June 11, 2013

Exposure to fine particulate matter (PM) is generally acknowledged to increase risk for human morbidity and mortality. However, particulate matter (PM) research has generally examined anthropogenic (industry and combustion by-products) sources with few studies considering contributions from geogenic PM (produced from the Earth by natural processes, e.g., volcanic ash, windborne ash from wildfires, and mineral dusts) or geoanthropogenic PM (produced from natural sources by processes that are modified or enhanced by human activities, e.g., dusts from lakebeds dried by human removal of water, dusts produced from areas that have undergone desertification as a result of human practices). Globally, public health concerns are mounting, related to potential increases in dust emission from climate related changes such as desertification and the associated long range as well as local health effects. Recent epidemiological studies have identified associations between far-traveled dusts from primary sources and increased morbidity and mortality in Europe and Asia. This paper provides an outline of public health research and history as it relates to naturally occurring inorganic mineral dusts.
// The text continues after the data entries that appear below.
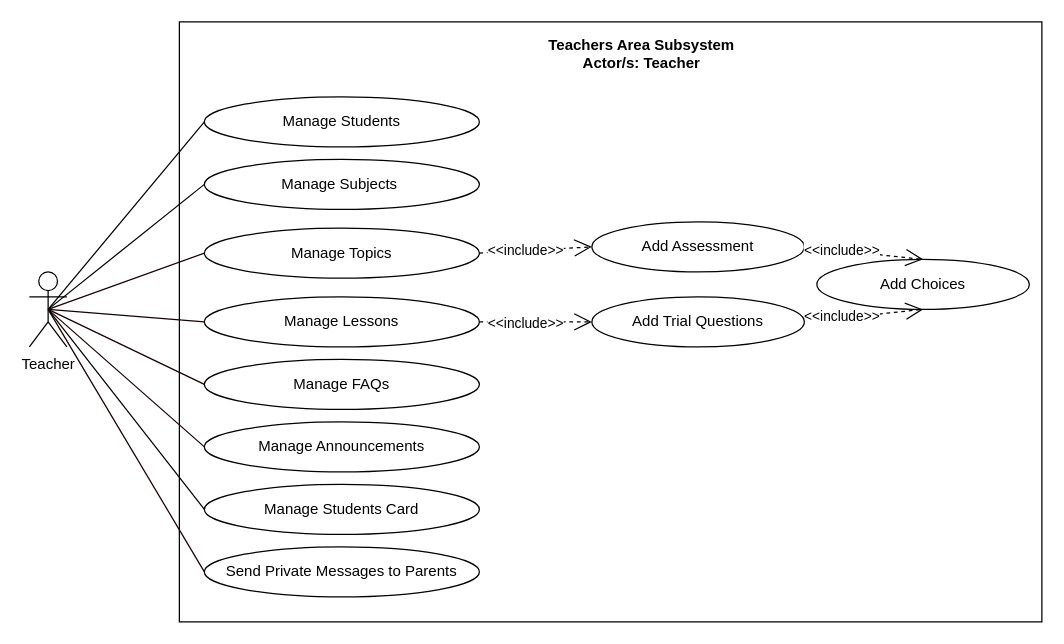
Earlier version of the draw.io diagram page "TEACHERS AREA" (7 of 16) of UML-DIAGRAMS/Diagrams 5-29-2021/Diagram.drawio (mrklglsn/CAPSTONE-FILES). Source tidied: cells renumbered, new cells numbered last; positions are measured from the earlier drawing's top-left corner, leaving out a move shared by most shapes. Both pictures are drawn from the tidied source at 125%, with x=0, y=0 at pixel (29, 21).
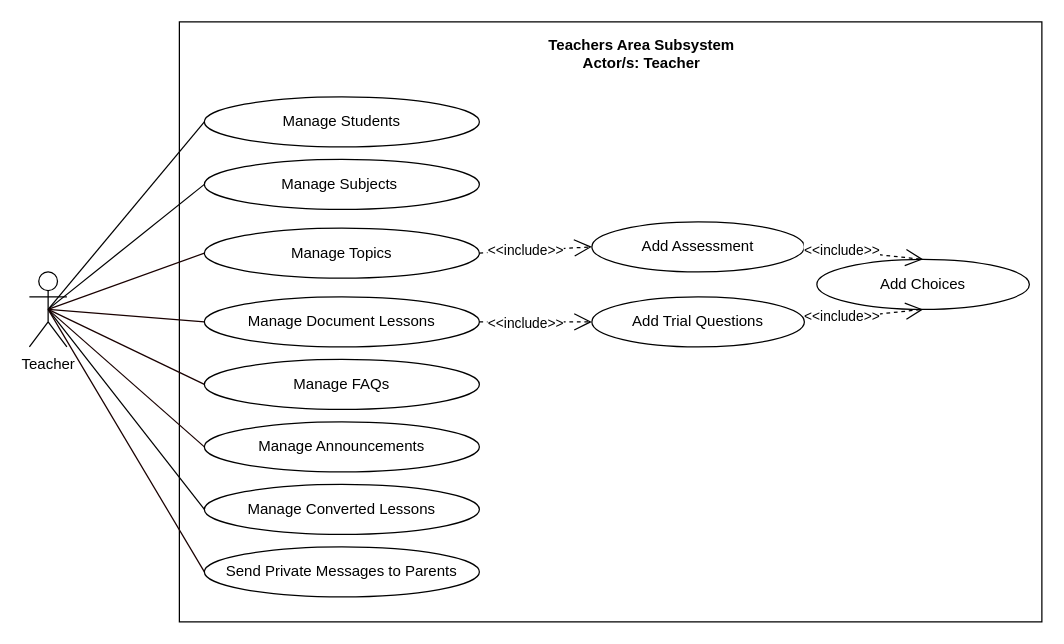
Above is the later version.

Unchanged cells that the change refers to:
```xml
<mxCell id="11" value="Teacher" style="shape=umlActor;verticalLabelPosition=bottom;verticalAlign=top;html=1;fillColor=none;" parent="1" vertex="1">
  <mxGeometry y="200" width="30" height="60" as="geometry" />
</mxCell>
```

The edit, as a diff of the source:
```diff
@@
-    <mxCell id="7" style="edgeStyle=none;rounded=0;jumpStyle=arc;jumpSize=14;jettySize=auto;html=1;exitX=0.5;exitY=0.5;exitDx=0;exitDy=0;exitPerimeter=0;entryX=0;entryY=0.5;entryDx=0;entryDy=0;endArrow=none;endFill=0;startSize=9;endSize=11;" parent="1" edge="1" source="11" target="28">
-      <mxGeometry relative="1" as="geometry" />
+    <mxCell id="7" style="edgeStyle=none;rounded=0;jumpStyle=arc;jumpSize=14;jettySize=auto;html=1;exitX=0.5;exitY=0.5;exitDx=0;exitDy=0;exitPerimeter=0;entryX=0;entryY=0.5;entryDx=0;entryDy=0;endArrow=none;endFill=0;startSize=9;endSize=11;" parent="1" edge="1" source="11">
+      <mxGeometry relative="1" as="geometry">
+        <mxPoint x="140" y="390" as="targetPoint" />
+      </mxGeometry>
     </mxCell>
@@
-    <mxCell id="28" value="Manage Students Card" style="ellipse;whiteSpace=wrap;html=1;fillColor=none;" parent="1" vertex="1">
-      <mxGeometry x="140" y="370" width="220" height="40" as="geometry" />
-    </mxCell>
@@
-    <mxCell id="30" value="Manage Lessons" style="ellipse;whiteSpace=wrap;html=1;fillColor=none;" parent="1" vertex="1">
+    <mxCell id="30" value="Manage Document Lessons" style="ellipse;whiteSpace=wrap;html=1;fillColor=none;" parent="1" vertex="1">
       <mxGeometry x="140" y="220" width="220" height="40" as="geometry" />
     </mxCell>
@@
+    <mxCell id="32" value="Manage Converted Lessons" style="ellipse;whiteSpace=wrap;html=1;fillColor=none;" parent="1" vertex="1">
+      <mxGeometry x="140" y="370" width="220" height="40" as="geometry" />
+    </mxCell>
```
We summarize results of current public health research and describe some of the many challenges related to understanding health effects from exposures to dust aerosols.

Publication Year 2013
Title The role of airborne mineral dusts in human disease
DOI 10.1016/j.aeolia.2012.12.001
Authors Suzette A. Morman, Geoffrey S. Plumlee
Publication Type Article
Publication Subtype Journal Article
Series Title Aeolian Research
Index ID 70189083
Record Source USGS Publications Warehouse
USGS Organization Crustal Geophysics and Geochemistry Science Center